[Start of Attachment]
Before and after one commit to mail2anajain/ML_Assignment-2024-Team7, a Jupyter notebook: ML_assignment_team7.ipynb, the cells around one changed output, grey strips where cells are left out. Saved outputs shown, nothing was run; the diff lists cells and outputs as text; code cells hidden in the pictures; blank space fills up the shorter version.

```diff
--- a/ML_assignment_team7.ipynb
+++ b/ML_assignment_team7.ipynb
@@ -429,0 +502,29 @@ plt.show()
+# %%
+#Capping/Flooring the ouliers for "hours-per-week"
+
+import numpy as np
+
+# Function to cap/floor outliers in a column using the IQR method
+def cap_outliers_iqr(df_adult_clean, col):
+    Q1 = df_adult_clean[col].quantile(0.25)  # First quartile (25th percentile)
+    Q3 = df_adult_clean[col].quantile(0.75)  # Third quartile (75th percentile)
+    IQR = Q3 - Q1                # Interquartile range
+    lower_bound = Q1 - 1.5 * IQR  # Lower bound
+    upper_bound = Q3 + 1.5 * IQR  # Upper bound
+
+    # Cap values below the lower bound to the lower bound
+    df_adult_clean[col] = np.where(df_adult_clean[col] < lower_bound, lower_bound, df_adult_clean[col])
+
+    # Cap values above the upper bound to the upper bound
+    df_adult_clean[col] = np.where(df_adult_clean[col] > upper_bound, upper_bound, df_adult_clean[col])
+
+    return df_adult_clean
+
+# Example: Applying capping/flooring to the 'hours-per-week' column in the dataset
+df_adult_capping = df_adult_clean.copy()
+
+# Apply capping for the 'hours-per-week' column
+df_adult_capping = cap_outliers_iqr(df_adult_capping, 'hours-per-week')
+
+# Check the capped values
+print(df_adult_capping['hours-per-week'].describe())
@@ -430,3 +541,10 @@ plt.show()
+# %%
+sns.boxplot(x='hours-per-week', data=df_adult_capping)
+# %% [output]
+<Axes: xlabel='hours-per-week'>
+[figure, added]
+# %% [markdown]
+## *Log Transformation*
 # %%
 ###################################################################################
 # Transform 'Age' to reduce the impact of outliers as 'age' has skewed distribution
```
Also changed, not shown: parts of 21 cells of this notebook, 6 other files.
[End of Attachment]
TASK ITEM - After identifying the lines above that contain "hours", copy each one.

ANSWER BOX -
+#Capping/Flooring the ouliers for "hours-per-week"
+# Example: Applying capping/flooring to the 'hours-per-week' column in the dataset
+# Apply capping for the 'hours-per-week' column
+df_adult_capping = cap_outliers_iqr(df_adult_capping, 'hours-per-week')
+print(df_adult_capping['hours-per-week'].describe())
+sns.boxplot(x='hours-per-week', data=df_adult_capping)
+<Axes: xlabel='hours-per-week'>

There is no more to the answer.